05-25-2008, 02:17 AM
blah blah blah

it's easy to see why you're so highly regarded by fellow umpires

KenGibes
05-25-2008, 03:13 AM
There is no OBR rule explicitly permitting the ejection of loudmouth fans.

You are 100% absolutely correct. However, the umpire DOES have the ability to suspend the game until whoever is responsible for the field deals with the unruly spectator.

Like it was said above, this is used as a last resort. But it is the way umpires are taught to act in most, if not all, youth baseball organizations.

ExCop
05-25-2008, 11:21 AM
There is no OBR rule explicitly permitting the ejection of loudmouth fans.

You are 100% absolutely correct. However, the umpire DOES have the ability to suspend the game until whoever is responsible for the field deals with the unruly spectator.
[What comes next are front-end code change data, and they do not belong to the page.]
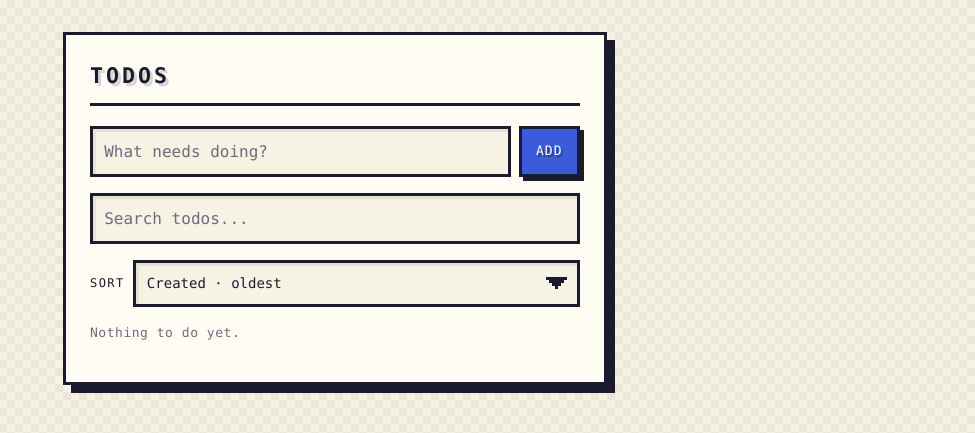
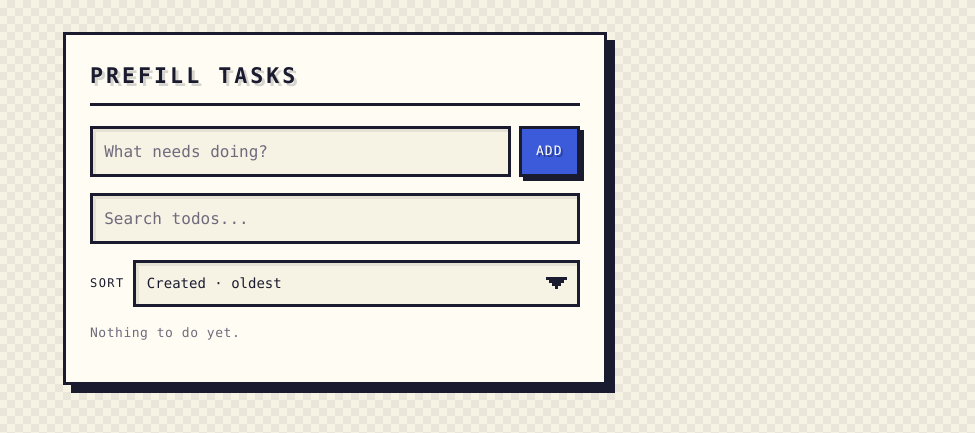
Before and after one commit to sahil0x01/cc-testing, a plain HTML site: page index.html in a window 1280 px wide. Shown: the whole page, without its empty margins (305-1280 px from the left). Drawn offline with Linux system fonts and the light colour scheme.

Commit message:
WIP: lets add a title to the product "Prefill Tasks"

```diff
--- a/index.html
+++ b/index.html
@@ -8,7 +8,7 @@
   </head>
   <body>
     <main class="app">
-      <h1>Todos</h1>
+      <h1>Prefill Tasks</h1>
 
       <form id="new-todo-form" class="new-todo" autocomplete="off">
         <input
```
Also changed, not shown: 1 other file.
Like it was said above, this is used as a last resort. But it is the way umpires are taught to act in most, if not all, youth baseball organizations.

Ken, I'm switching from "troll-bashing" to inquiry mode here:

I know OBR allows us to deal with spectators on the field, spectator interference and allows us to suspend play - and even forfeit - if physical safety becomes an issue due to (among other things) fans.

Leaving game management techniques aside, is there a rule that allows us to suspend play until a merely loudmouth fan is "dealt" with? It would likely be very effective - by delaying the game and focusing the blame for the delay on the fan, you make him the object of ridicule for everyone (players, coaches, other fans). Like most bullies, they simply cannot stomach being stood up to.

My concern is this: big travel tournament, coaches who know the rules and tell you "No" when you order one of their fans to be "dealt with". What now? In the absence of some positive authority to act, we're pretty much stuck with our necks way out there. So, if there's something we can hang our hats on in this sitch, let's hear it.

Thanks.

bobjenkins
05-25-2008, 12:07 PM
There is no OBR rule explicitly permitting the ejection of loudmouth fans.

You are 100% absolutely correct. However, the umpire DOES have the ability to suspend the game until whoever is responsible for the field deals with the unruly spectator.

Like it was said above, this is used as a last resort. But it is the way umpires are taught to act in most, if not all, youth baseball organizations.

Ken, I'm switching from "troll-bashing" to inquiry mode here:

I know OBR allows us to deal with spectators on the field, spectator interference and allows us to suspend play - and even forfeit - if physical safety becomes an issue due to (among other things) fans.

Leaving game management techniques aside, is there a rule that allows us to suspend play until a merely loudmouth fan is "dealt" with? It would likely be very effective - by delaying the game and focusing the blame for the delay on the fan, you make him the object of ridicule for everyone (players, coaches, other fans). Like most bullies, they simply cannot stomach being stood up to.

My concern is this: big travel tournament, coaches who know the rules and tell you "No" when you order one of their fans to be "dealt with". What now? In the absence of some positive authority to act, we're pretty much stuck with our necks way out there. So, if there's something we can hang our hats on in this sitch, let's hear it.

Thanks.

In any organization, there are "playing rules" and "administrative rules." Sometimes, the umpire gets involved in the "administrative rules."

In the specific case you mentioned ("big travel tournament"), there is likely game management around (the tournament committee, etc.). There is also likely some comment in the tournament rules to the effect that "coaches are responsible for the behaviour of their fans."

Another example would be MLB's requirement that base coaches wear helmets. That's not in OBR, but the umpires enforce it.

dash_riprock
05-25-2008, 12:28 PM
Just stop the game until the jerk leaves. EVERYONE will want him out of there. You don't need a rule for that.